[Collection entries]
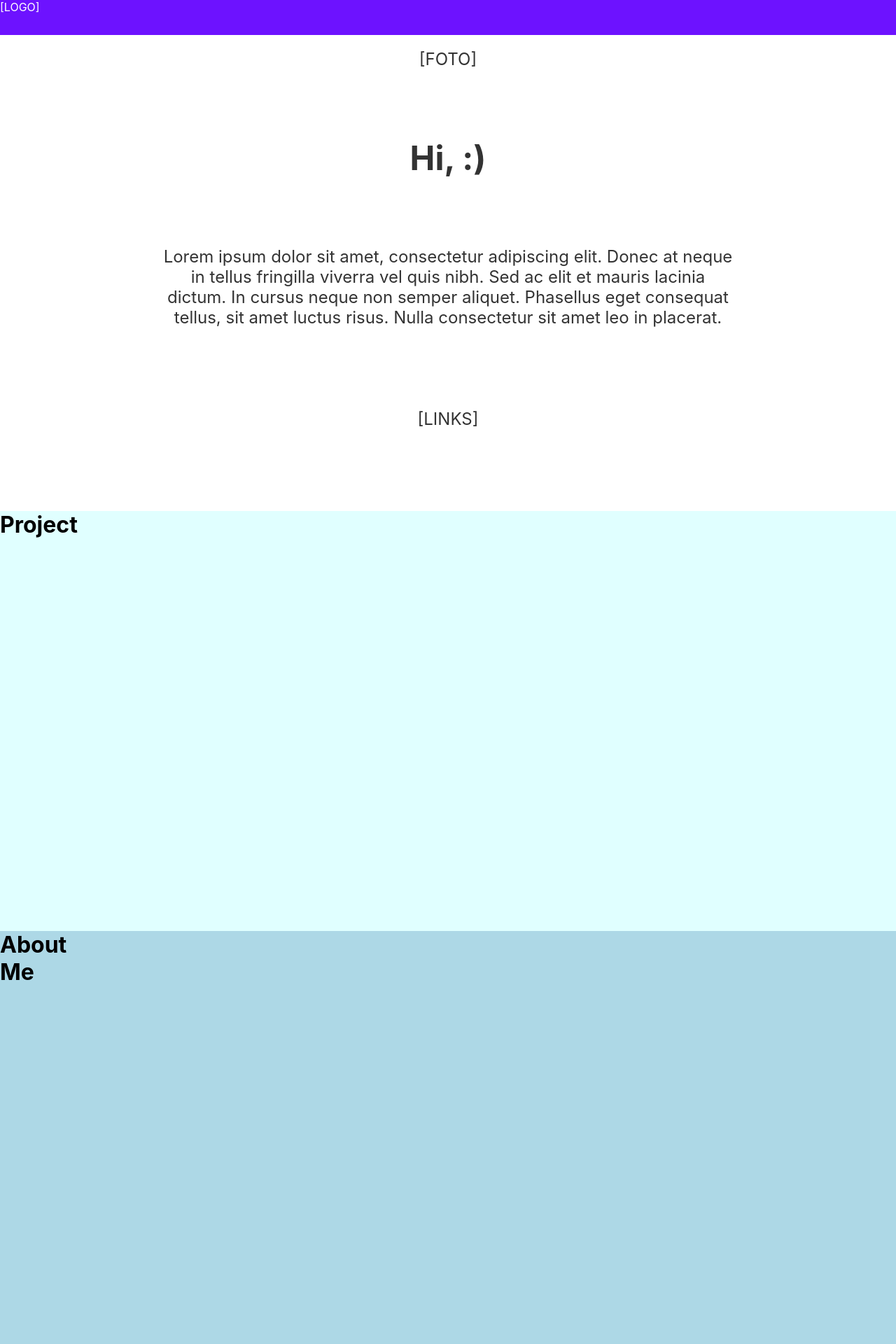
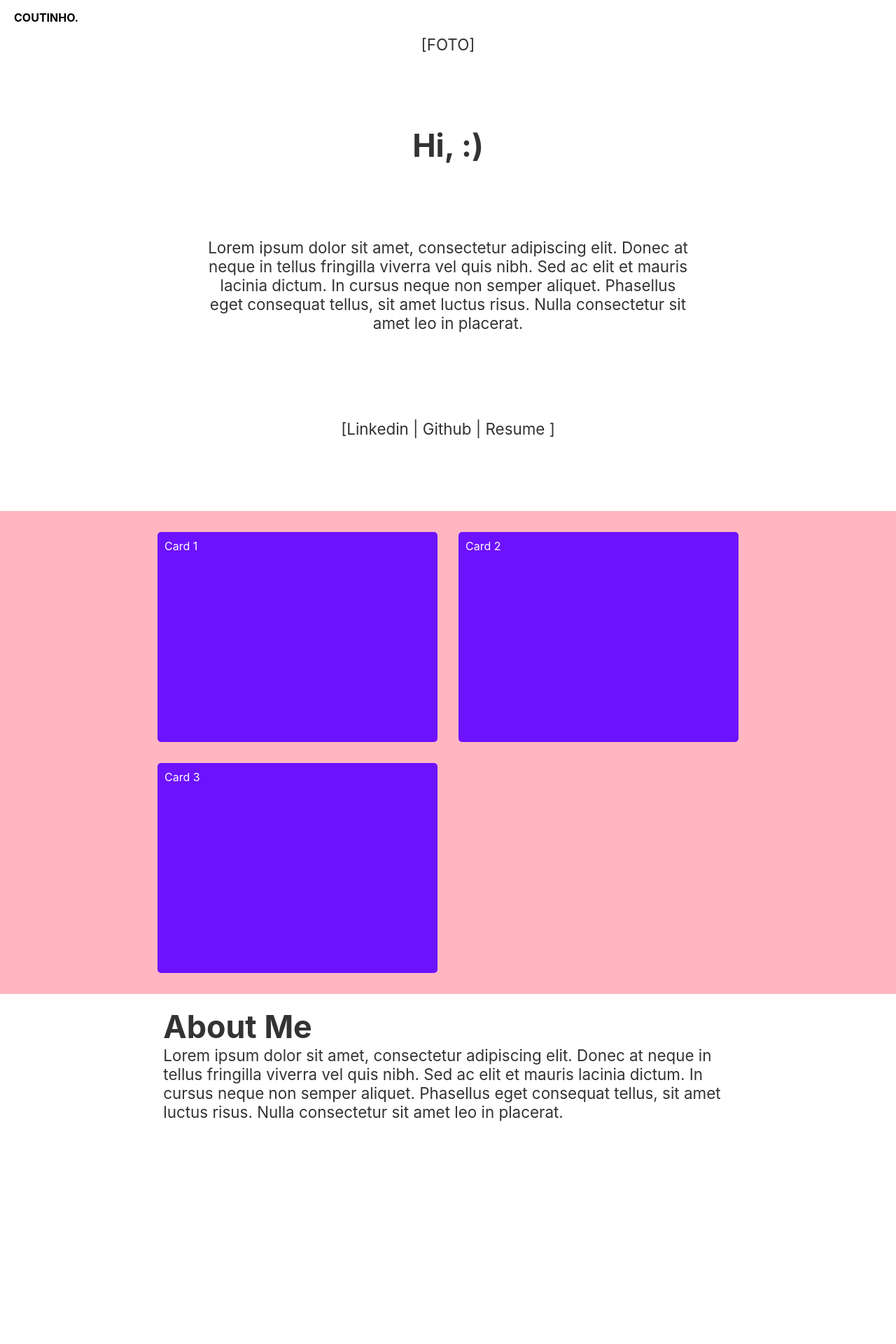
Before and after one commit to felipegcoutinho/felipecoutinho.com, a React (Vite) app: page / in a window 1280 px wide. Shown: the top 1920 px of the page at 70% size. Built offline with nearby package versions, Linux system fonts and the light colour scheme.

Commit message:
update grid layout

```diff
--- a/src/Components/AboutMe.module.css
+++ b/src/Components/AboutMe.module.css
@@ -1,6 +1,54 @@
 .container {
   display: grid;
   grid-template-columns: repeat(12, 1fr);
-  background-color: lightblue;
-  height: 75vh;
 }
+
+@media (min-width: 320px) {
+
+  .description {
+    display: grid;
+    grid-column: 1 /-1;
+    height: 85vh;
+    padding: 20px;
+    color: #333;
+    text-align: center;
+    font-size: 1.1rem;
+    text-align: left;
+  }
+}
+
+@media (min-width: 425px) {
+  .description {
+    font-size: 1.2rem;
+  }
+}
+
+@media (min-width: 768px) {
+  .description {
+    font-size: 1.4rem;
+  }
+}
+
+@media (min-width: 1024px) {
+
+  .description {
+    font-size: 1.4rem;
+    grid-column: 3 / 11;
+  }
+}
+
+@media (min-width: 1440px) {
+
+  .description {
+    font-size: 1.3rem;
+    grid-column: 4 / 10;
+  }
+}
+
+@media (min-width: 2560px) {
+
+  .description {
+    font-size: 2.5rem;
+    grid-column: 4 / 10;
+  }
+}
--- a/src/Components/Bio.module.css
+++ b/src/Components/Bio.module.css
@@ -1,17 +1,18 @@
+@media (min-width: 320px) {
   .container {
     display: grid;
     grid-template-columns: repeat(12, 1fr);
   }
 
-@media (min-width: 320px)  {
-
   .logo {
-  grid-column: 1 / -1;
+    display: grid;
     justify-content: center;
     align-items: center;
+    grid-column: 1/ -1;
     height: 50px;
-  background-color: var(--main-color);
-  color: white;
+    padding: 0 10px;
+    color: black;
+    font-weight: bold;
   }
 
   .description {
@@ -30,16 +31,22 @@
 
 }
 
-@media (min-width: 425px)  {
+@media (min-width: 425px) {
   .description {
-    font-size: 1.4rem;
+    font-size: 1.2rem;
   }
 
 }
 
-@media (min-width: 768px)  {
+@media (min-width: 768px) {
+  .logo {
+    justify-content: left;
+    padding: 0 20px;
+  }
+
   .description {
-    font-size: 1.5rem;
+    font-size: 1.3rem;
+    padding: 0 100px;
   }
 
   .links {
@@ -48,10 +55,11 @@
 
 }
 
-@media (min-width: 1024px)  {
+@media (min-width: 1024px) {
 
   .description {
-    font-size: 1.5rem;
+    font-size: 1.4rem;
+    padding: 0 80px;
     grid-column: 3 / 11;
   }
 
@@ -61,7 +69,7 @@
 
 }
 
-@media (min-width: 1440px)  {
+@media (min-width: 1440px) {
 
   .description {
     font-size: 1.3rem;
@@ -70,7 +78,7 @@
 
 }
 
-@media (min-width: 2560px)  {
+@media (min-width: 2560px) {
 
   .description {
     font-size: 2.5rem;
--- /dev/null
+++ b/src/Components/BioButtons.jsx
@@ -0,0 +1,7 @@
+import React from 'react'
+
+export default function BioButtons() {
+  return (
+    <div>[Linkedin | Github | Resume ]</div>
+  )
+}
--- a/src/Components/Project.module.css
+++ b/src/Components/Project.module.css
@@ -1,6 +1,52 @@
-.container {
-  display: grid;
-  grid-template-columns: repeat(12, 1fr);
-  background-color: lightcyan;
-  height: 75vh;
+/* Mobile S - 320px */
+@media (min-width: 320px) {
+
+  .container {
+    background-color: lightpink;
+    width: 100%;
+  }
+
+  .gridContainer {
+    display: grid;
+    grid-template-columns: 1fr;
+    padding: 30px;
+    gap: 30px;
+  }
+
+  .cards {
+    padding: 10px;
+    border-radius: 5px;
+    background-color: var(--main-color);
+    color: white;
+    height: 300px;
+  }
 }
+
+@media (min-width: 768px) {
+
+  .gridContainer {
+    display: grid;
+    grid-template-columns: 300px 300px;
+    justify-content: center;
+
+  }
+}
+
+@media (min-width: 1024px) {
+
+  .gridContainer {
+    display: grid;
+    grid-template-columns: repeat(2, 400px);
+    justify-content: center;
+  }
+}
+
+@media (min-width: 1440px) {
+
+  .gridContainer {
+    display: grid;
+    grid-template-columns:repeat(3, 400px);
+    justify-content: center;
+  }
+
+}
--- a/src/Components/aboutme.jsx
+++ b/src/Components/aboutme.jsx
@@ -4,8 +4,19 @@ import style from './AboutMe.module.css'
 function Aboutme() {
   return (
     <main className={style.container}>
-      <h1>About Me</h1>
-    </main>
+      <div className={style.description}>
+
+        <p>
+          <h1>About Me</h1>
+          Lorem ipsum dolor sit amet, consectetur adipiscing elit. Donec at
+          neque in tellus fringilla viverra vel quis nibh. Sed ac elit et mauris
+          lacinia dictum. In cursus neque non semper aliquet. Phasellus eget
+          consequat tellus, sit amet luctus risus. Nulla consectetur sit amet
+          leo in placerat.
+        </p>
+
+      </div>
+    </main >
   );
 }
 
--- a/src/Components/bio.jsx
+++ b/src/Components/bio.jsx
@@ -1,10 +1,11 @@
 import React from 'react';
 import style from './Bio.module.css'
+import BioButtons from "./BioButtons";
 
 function Bio() {
   return (
     <main className={style.container}>
-      <header className={style.logo}>[LOGO]</header>
+      <header className={style.logo}>COUTINHO.</header>
       <div className={style.description}>
         <div>[FOTO]</div>
         <h1>Hi, :)</h1>
@@ -15,9 +16,11 @@ function Bio() {
           consequat tellus, sit amet luctus risus. Nulla consectetur sit amet
           leo in placerat.
         </p>
-        <div className={style.links}>[LINKS]</div>
+        <div className={style.links}>
+          <BioButtons />
+        </div>
       </div>
-    </main>
+    </main >
 
   );
 }
--- a/src/Components/project.jsx
+++ b/src/Components/project.jsx
@@ -4,7 +4,15 @@ import style from './Project.module.css'
 function Project() {
   return (
     <main className={style.container}>
-      <h1>Project</h1>
+      <div className={style.gridContainer}>
+        <div className={style.cards}>Card 1</div>
+        <div className={style.cards}>Card 2</div>
+        <div className={style.cards}>Card 3</div>
+        {/* <div className={style.cards}>Card 4</div>
+        <div className={style.cards}>Card 5</div>
+        <div className={style.cards}>Card 6</div>
+        <div className={style.cards}>Card 7</div> */}
+      </div>
     </main>
   );
 }
--- a/src/index.css
+++ b/src/index.css
@@ -10,5 +10,5 @@
 
 body {
   font-family: inter, 'Segoe UI', Tahoma, Geneva, Verdana, sans-serif;
-
+ background-color: white;
 }
```
Lines whose indentation alone changed are shown as unchanged.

Work item — Take every line from the data above that holds "height" and copy it out.

Expected answer —
-  height: 75vh;
+    height: 85vh;
     height: 50px;
-  height: 75vh;
+    height: 300px;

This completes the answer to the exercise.